Abortion and the risk of mental disorders

J. van Ditzhuijzen, M. ten Have, R. de Graaf, C.H.C.J. van Nijnatten, W.A.M. Vollebergh

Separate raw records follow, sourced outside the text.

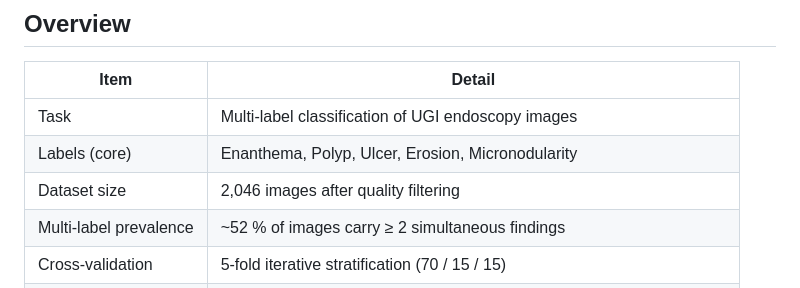
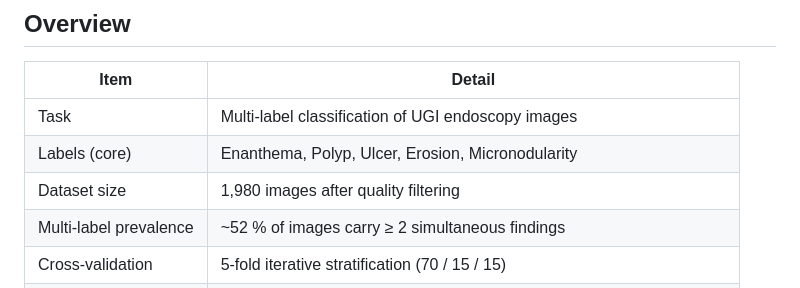
Before and after one commit to Willgnner-Santos/gastroscopy-cooccurrence-priors, a Markdown page: README.md, the part around the change. Rendered like a GitHub page.

Commit message:
Fix dataset size: 1,980 images (not 2,046) after quality filtering

```diff
--- a/README.md
+++ b/README.md
@@ -11,7 +11,7 @@ The core hypothesis is that encoding observed co-occurrences among endoscopic fi
 |---|---|
 | Task | Multi-label classification of UGI endoscopy images |
 | Labels (core) | Enanthema, Polyp, Ulcer, Erosion, Micronodularity |
-| Dataset size | 2,046 images after quality filtering |
+| Dataset size | 1,980 images after quality filtering |
 | Multi-label prevalence | ~52 % of images carry ≥ 2 simultaneous findings |
 | Cross-validation | 5-fold iterative stratification (70 / 15 / 15) |
 | Backbone | ResNet-50 (primary); EfficientNet-B3, ConvNeXt-Tiny, Swin-T (ablation) |
```
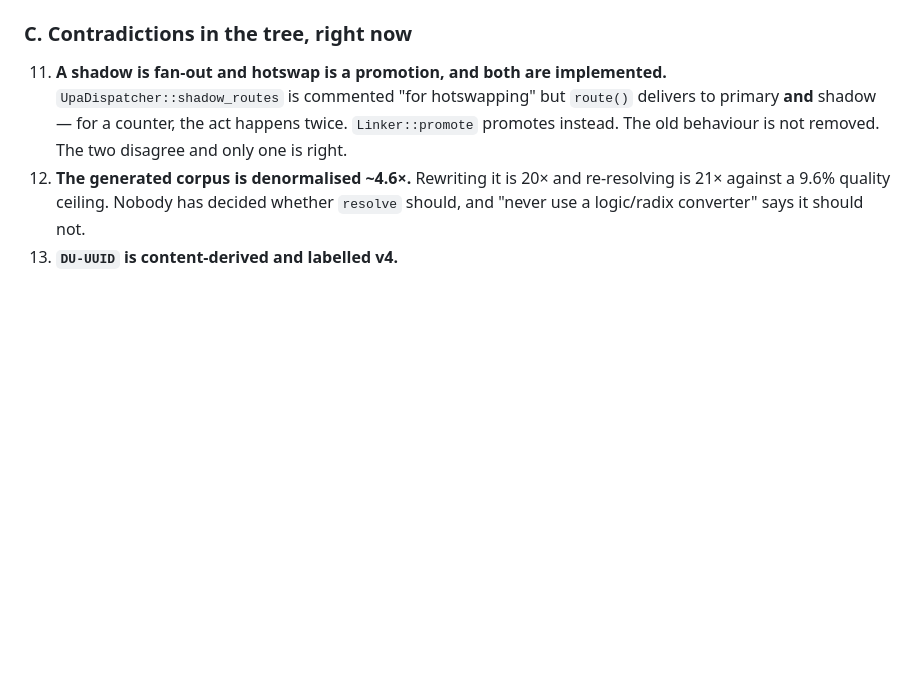
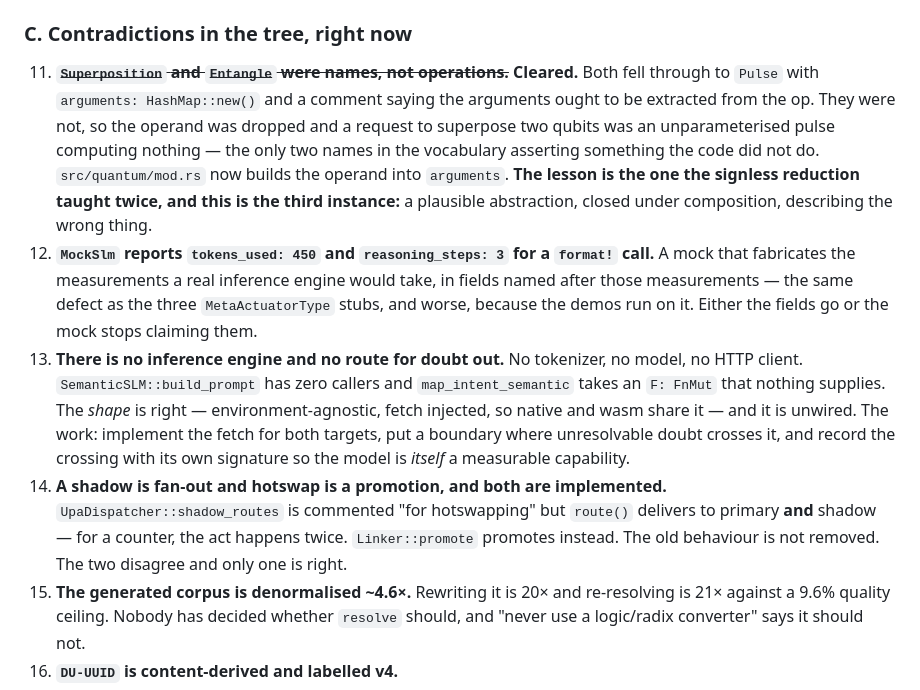
Before and after one commit to dacineu/unia, a Markdown page: TODO.md, the part around the change. Rendered like a GitHub page; blank space fills up the shorter version.

Commit message:
Record the cleared quantum names, MockSlm, and the unwired inference route in TODO

```diff
--- a/TODO.md
+++ b/TODO.md
@@ -59,7 +59,28 @@ you and confusing them is how a project spends a year on the wrong one.
 
 ### C. Contradictions in the tree, right now
 
-11. **A shadow is fan-out and hotswap is a promotion, and both are implemented.**
+11. **~~`Superposition` and `Entangle` were names, not operations.~~ Cleared.**
+   Both fell through to `Pulse` with `arguments: HashMap::new()` and a comment
+   saying the arguments ought to be extracted from the op. They were not, so the
+   operand was dropped and a request to superpose two qubits was an
+   unparameterised pulse computing nothing — the only two names in the vocabulary
+   asserting something the code did not do. `src/quantum/mod.rs` now builds the
+   operand into `arguments`. **The lesson is the one the signless reduction taught
+   twice, and this is the third instance:** a plausible abstraction, closed under
+   composition, describing the wrong thing.
+12. **`MockSlm` reports `tokens_used: 450` and `reasoning_steps: 3` for a
+   `format!` call.** A mock that fabricates the measurements a real inference
+   engine would take, in fields named after those measurements — the same defect
+   as the three `MetaActuatorType` stubs, and worse, because the demos run on it.
+   Either the fields go or the mock stops claiming them.
+13. **There is no inference engine and no route for doubt out.** No tokenizer, no
+   model, no HTTP client. `SemanticSLM::build_prompt` has zero callers and
+   `map_intent_semantic` takes an `F: FnMut` that nothing supplies. The *shape* is
+   right — environment-agnostic, fetch injected, so native and wasm share it —
+   and it is unwired. The work: implement the fetch for both targets, put a
+   boundary where unresolvable doubt crosses it, and record the crossing with its
+   own signature so the model is *itself* a measurable capability.
+14. **A shadow is fan-out and hotswap is a promotion, and both are implemented.**
     `UpaDispatcher::shadow_routes` is commented "for hotswapping" but `route()`
     delivers to primary **and** shadow — for a counter, the act happens twice.
     `Linker::promote` promotes instead. The old behaviour is not removed. The two
```
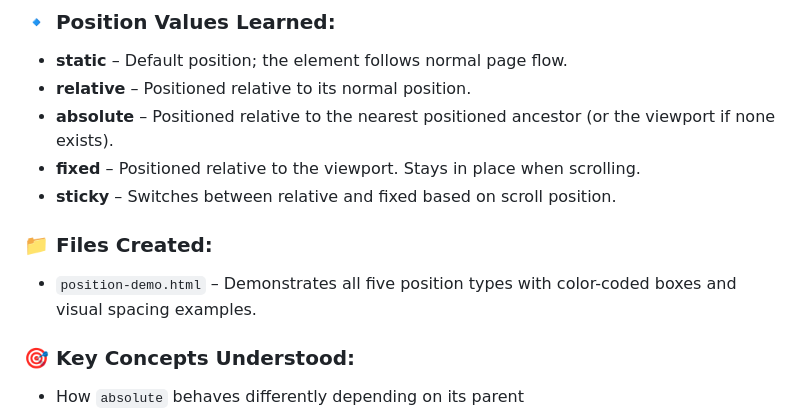
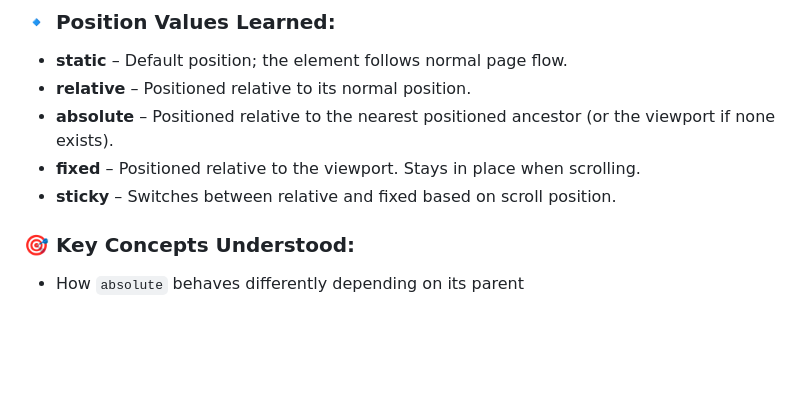
Before and after one commit to RaushanKumar25/Frontend-Practice, a Markdown page: README.md, the part around one of its changes. Rendered like a GitHub page; blank space fills up the shorter version.

```diff
--- a/README.md
+++ b/README.md
@@ -84,9 +86,7 @@ Today I explored one of the most powerful layout tools in CSS — the `position`
 - **fixed** – Positioned relative to the viewport. Stays in place when scrolling.
 - **sticky** – Switches between relative and fixed based on scroll position.
 
-### 📁 Files Created:
 
-- `position-demo.html` – Demonstrates all five position types with color-coded boxes and visual spacing examples.
 
 ### 🎯 Key Concepts Understood:
 
```
Also changed, not shown: other parts of README.md (+3 -1 lines).
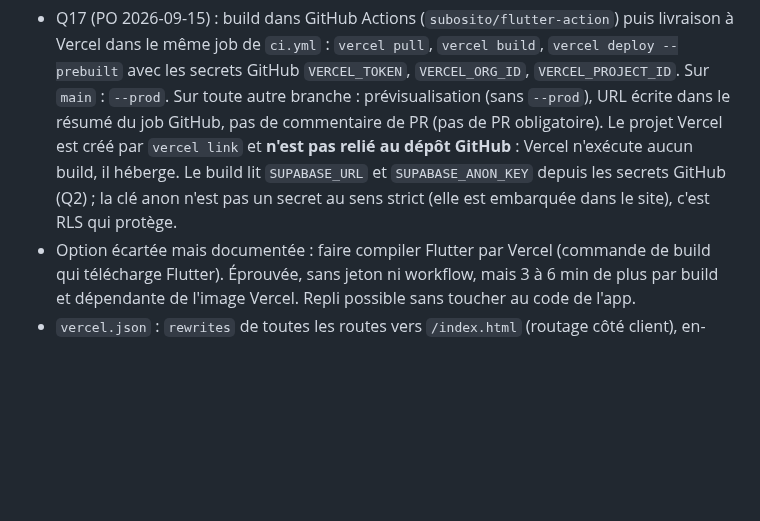
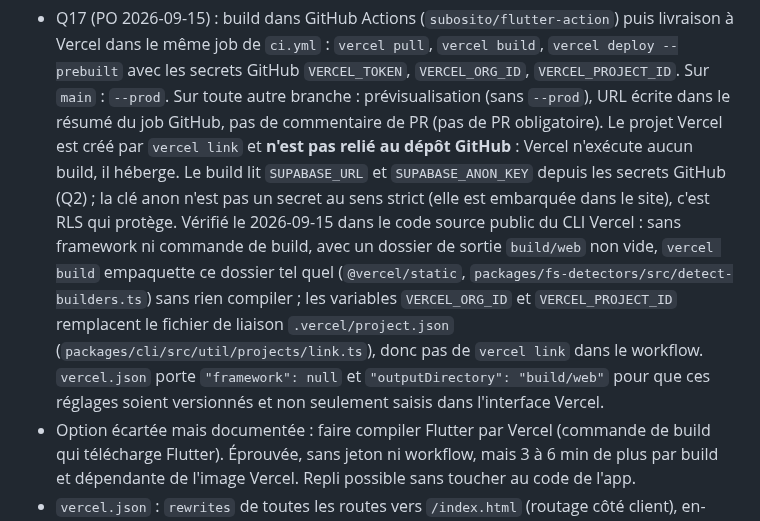
Before and after one commit to CenturySpine/nuni, a Markdown page: docs/plans/11_pwa_vercel_domaine.md, the part around the change. GitHub-like rendering; blank space fills up the shorter version.

```diff
--- a/docs/plans/11_pwa_vercel_domaine.md
+++ b/docs/plans/11_pwa_vercel_domaine.md
@@ -20,6 +20,13 @@ Plan 02 (premiers commits). Projet Vercel à créer après ces commits.
   `vercel link` et **n'est pas relié au dépôt GitHub** : Vercel n'exécute aucun build, il héberge.
   Le build lit `SUPABASE_URL` et `SUPABASE_ANON_KEY` depuis les secrets GitHub (Q2) ; la clé anon
   n'est pas un secret au sens strict (elle est embarquée dans le site), c'est RLS qui protège.
+  Vérifié le 2026-09-15 dans le code source public du CLI Vercel : sans framework ni commande de
+  build, avec un dossier de sortie `build/web` non vide, `vercel build` empaquette ce dossier tel
+  quel (`@vercel/static`, `packages/fs-detectors/src/detect-builders.ts`) sans rien compiler ; les
+  variables `VERCEL_ORG_ID` et `VERCEL_PROJECT_ID` remplacent le fichier de liaison
+  `.vercel/project.json` (`packages/cli/src/util/projects/link.ts`), donc pas de `vercel link`
+  dans le workflow. `vercel.json` porte `"framework": null` et `"outputDirectory": "build/web"`
+  pour que ces réglages soient versionnés et non seulement saisis dans l'interface Vercel.
 - Option écartée mais documentée : faire compiler Flutter par Vercel (commande de build qui
   télécharge Flutter). Éprouvée, sans jeton ni workflow, mais 3 à 6 min de plus par build et
   dépendante de l'image Vercel. Repli possible sans toucher au code de l'app.
```
Also changed, not shown: AGENTS.md (+7 -0 lines), docs/plans/02_bootstrap_projet_flutter_ci.md (+3 -3 lines).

background Research into the potential mental health consequences of abortion yields inconsistent results and is characterized by methodological limitations.
aim To offer a more conclusive insight into women’s mental health after an abortion by stringently taking both pre-abortion mental health and confounding covariates into account.
method A prospective longitudinal cohort study, the Dutch Abortion and Mental Health Study (damhs), through which women with and without abortion experiences could be compared. The study was designed in a similar way to the large scale Dutch population study into mental health of the Trimbos Institute, the Netherlands Mental Health Survey and Incidence Study-2 (nemesis-2).
results Women who had an abortion were significantly more likely to have had previous dsm-iv mental disorders. Psychiatric history appeared to be associated with how women experienced and handled the unwanted pregnancy and abortion. A prior history of mental disorders, averse recent life events or an unstable partner relationship increased the risk of developing post abortion mental disorders, while experiencing an abortion did not.
conclusion Women who have had an abortion more often have a history of mental disorders, yet there is no evidence that an abortion in itself would increase the risk of developing a mental disorder.

keywords abortion, common mental disorders, psychiatric epidemiology, unwanted pregnancy